Your task is to repeat the lines below exactly, excluding any pictures they contain.

> _The data_:
****************************************

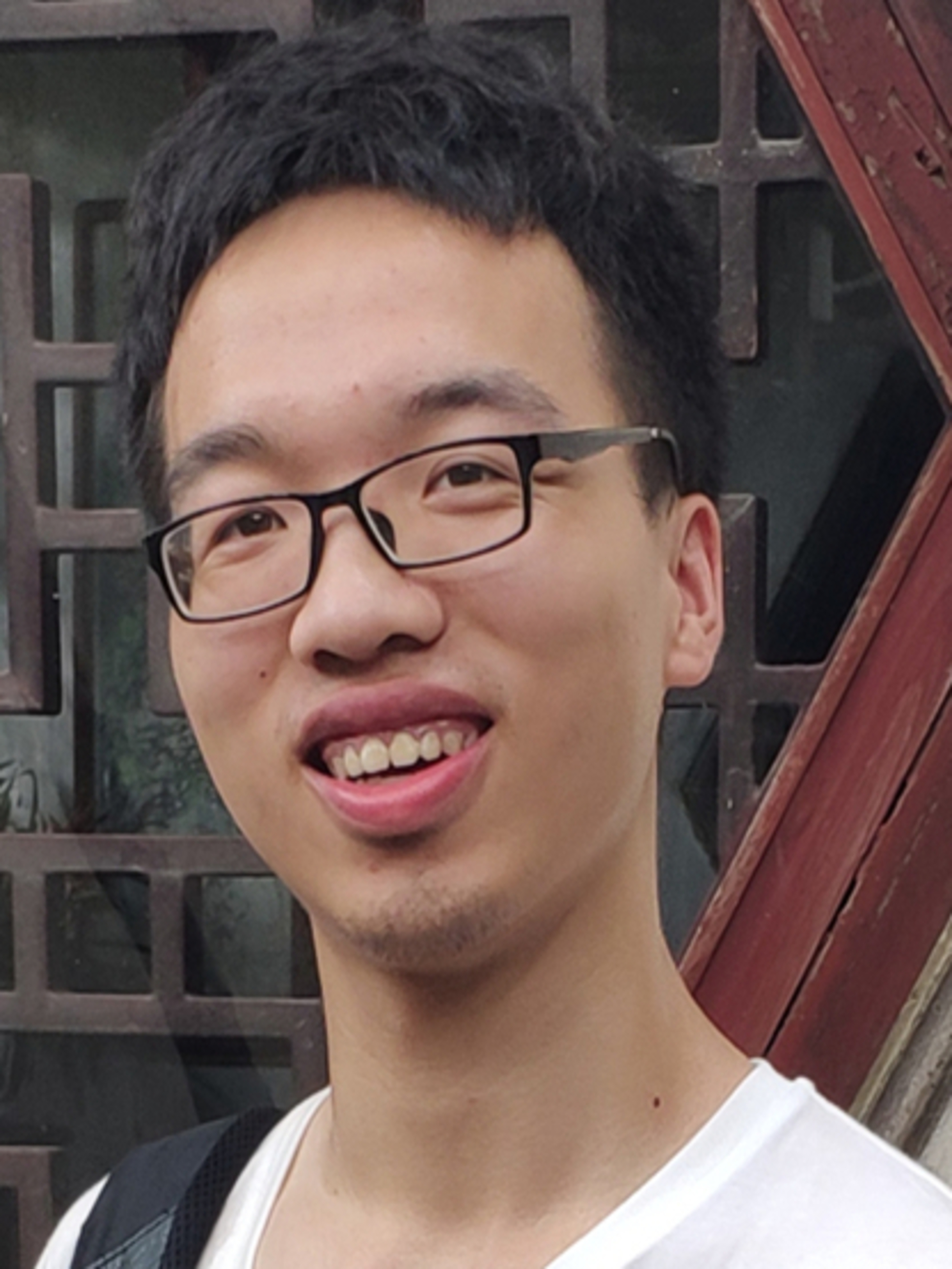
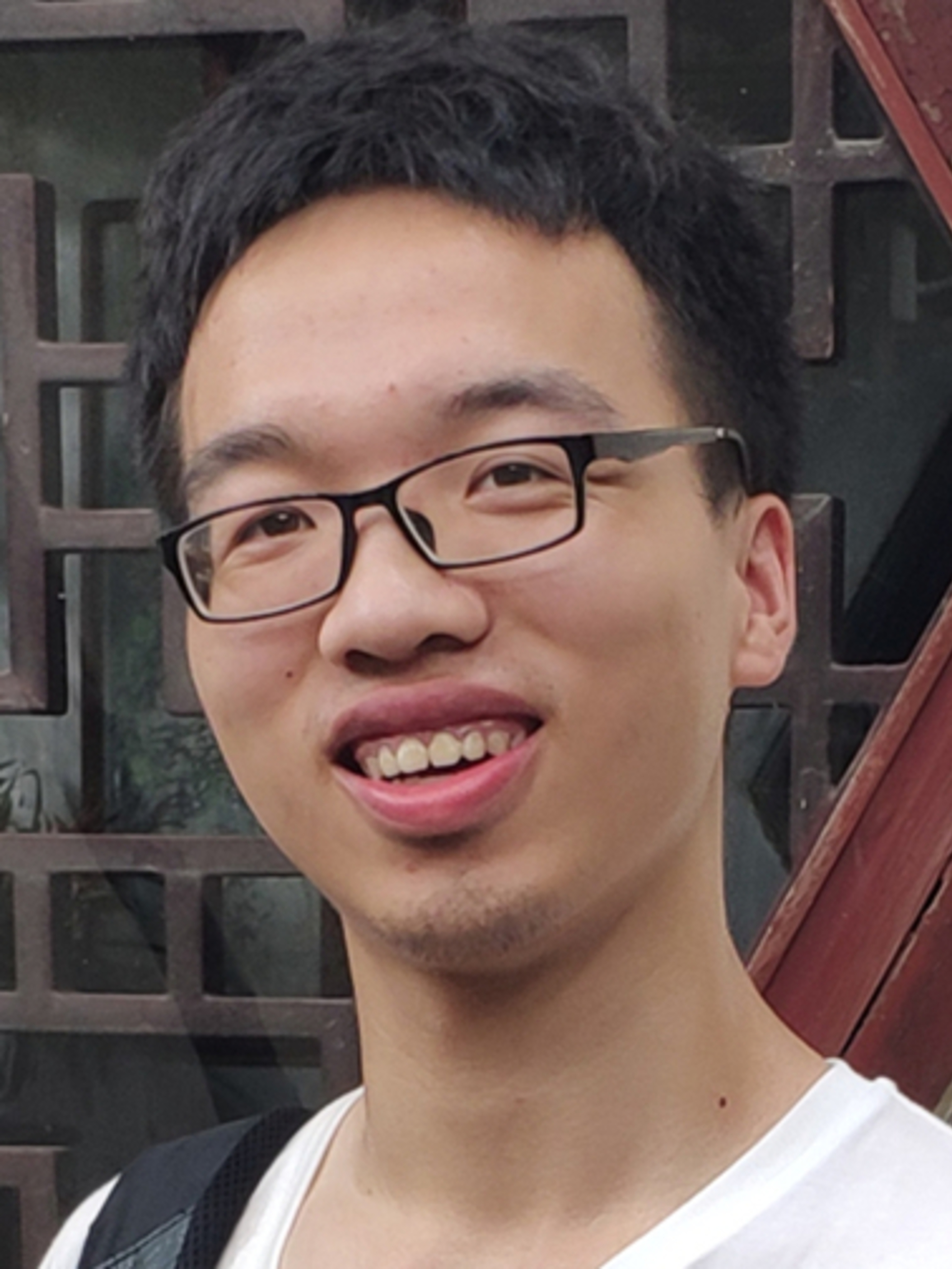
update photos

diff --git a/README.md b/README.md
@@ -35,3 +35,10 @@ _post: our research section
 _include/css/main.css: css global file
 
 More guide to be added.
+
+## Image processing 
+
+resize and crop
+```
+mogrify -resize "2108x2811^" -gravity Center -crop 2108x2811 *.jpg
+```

****************************************

> _Answer_:
update photos

diff --git a/README.md b/README.md
@@ -35,3 +35,10 @@ _post: our research section
 _include/css/main.css: css global file
 
 More guide to be added.
+
+## Image processing 
+
+resize and crop
+```
+mogrify -resize "2108x2811^" -gravity Center -crop 2108x2811 *.jpg
+```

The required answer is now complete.